§ TRY IT: Below is a block of records. Copy every line in it that contains the word "files".

Change detection data:

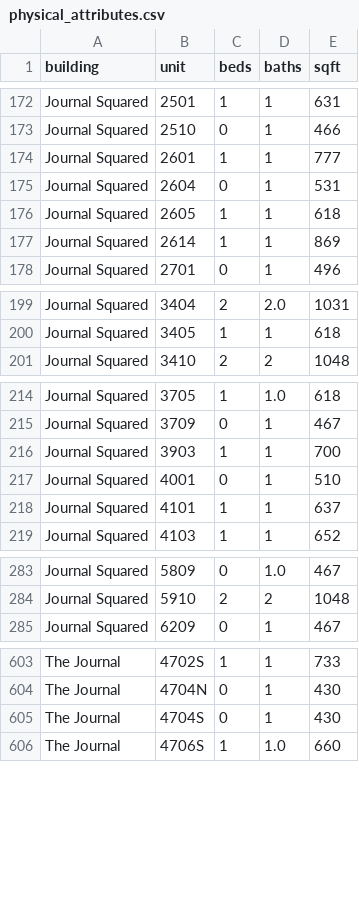
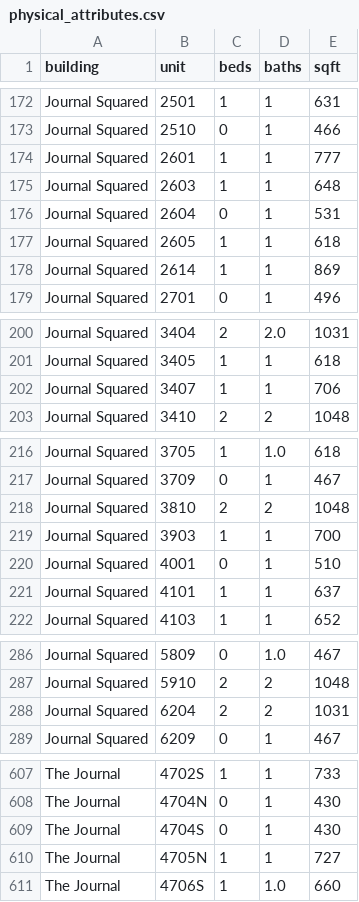
Before and after one commit to akski87/market-monitor, a CSV file: markets/jersey-city/data/exports/physical_attributes.csv, drawn as a sheet; only a part is shown, gaps mark what is left out; the diff covers the shown part only.

```diff
--- a/markets/jersey-city/data/exports/physical_attributes.csv
+++ b/markets/jersey-city/data/exports/physical_attributes.csv
@@ -174,2 +174,3 @@ Journal Squared,2510,0,1,466
 Journal Squared,2601,1,1,777
+Journal Squared,2603,1,1,648
 Journal Squared,2604,0,1,531
@@ -200,2 +201,3 @@ Journal Squared,3404,2,2.0,1031
 Journal Squared,3405,1,1,618
+Journal Squared,3407,1,1,706
 Journal Squared,3410,2,2,1048
@@ -215,2 +217,3 @@ Journal Squared,3705,1,1.0,618
 Journal Squared,3709,0,1,467
+Journal Squared,3810,2,2,1048
 Journal Squared,3903,1,1,700
@@ -284,2 +287,3 @@ Journal Squared,5809,0,1.0,467
 Journal Squared,5910,2,2,1048
+Journal Squared,6204,2,2,1031
 Journal Squared,6209,0,1,467
@@ -605,2 +609,3 @@ The Journal,4704N,0,1,430
 The Journal,4704S,0,1,430
+The Journal,4705N,1,1,727
 The Journal,4706S,1,1.0,660
```
Also changed, not shown: 1 added row elsewhere in this file, markets/jersey-city/data/exports/units_12mo.csv, markets/jersey-city/data/exports/units_latest.csv, 26 other files.
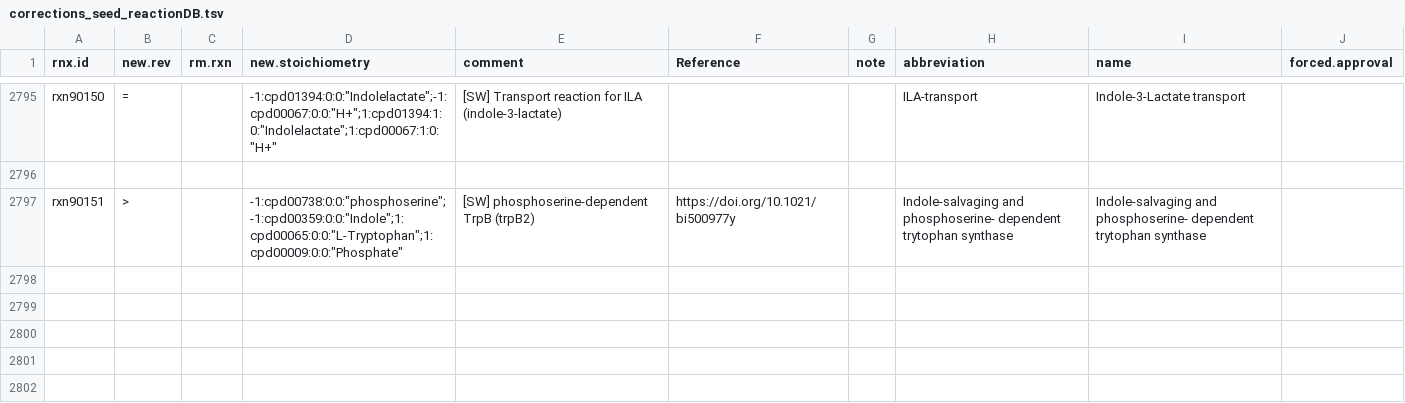
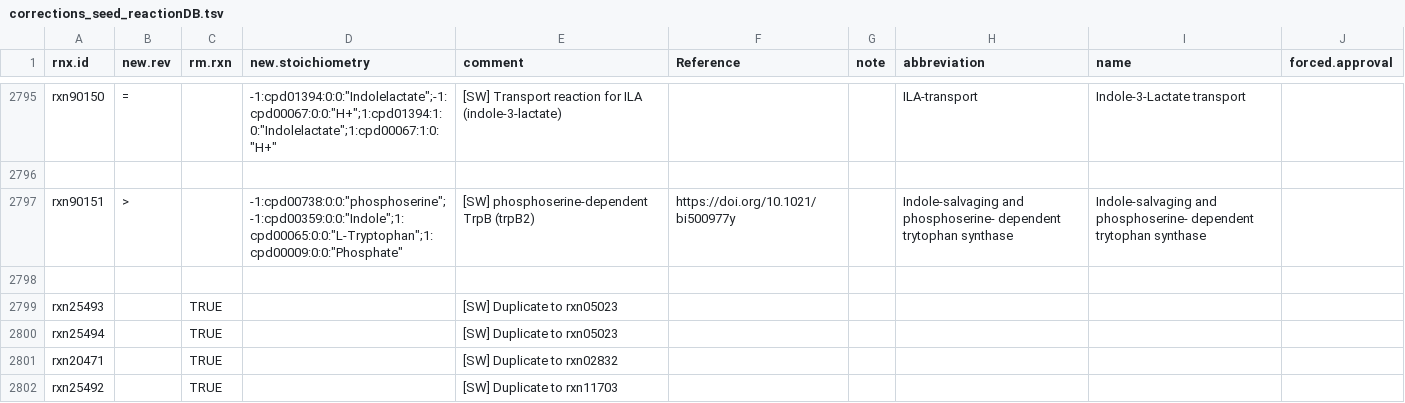
Before and after one commit to jotech/gapseq, a TSV file: dat/corrections_seed_reactionDB.tsv, drawn as a sheet; only a part is shown, gaps mark what is left out; the diff names each change by its address in the sheet, - before the commit and + after, or states it on an @@ line.

Commit message:
removing some duplicated reactions

```diff
--- a/dat/corrections_seed_reactionDB.tsv
+++ b/dat/corrections_seed_reactionDB.tsv
+row 2798: (empty)
+row 2799: rxn25493 |  | TRUE |  | [SW] Duplicate to rxn05023
+row 2800: rxn25494 |  | TRUE |  | [SW] Duplicate to rxn05023
+row 2801: rxn20471 |  | TRUE |  | [SW] Duplicate to rxn02832
+row 2802: rxn25492 |  | TRUE |  | [SW] Duplicate to rxn11703
```
Also changed, not shown: 2 other files.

§ RESPONSE BOX:
Also changed, not shown: 1 added row elsewhere in this file, markets/jersey-city/data/exports/units_12mo.csv, markets/jersey-city/data/exports/units_latest.csv, 26 other files.
Also changed, not shown: 2 other files.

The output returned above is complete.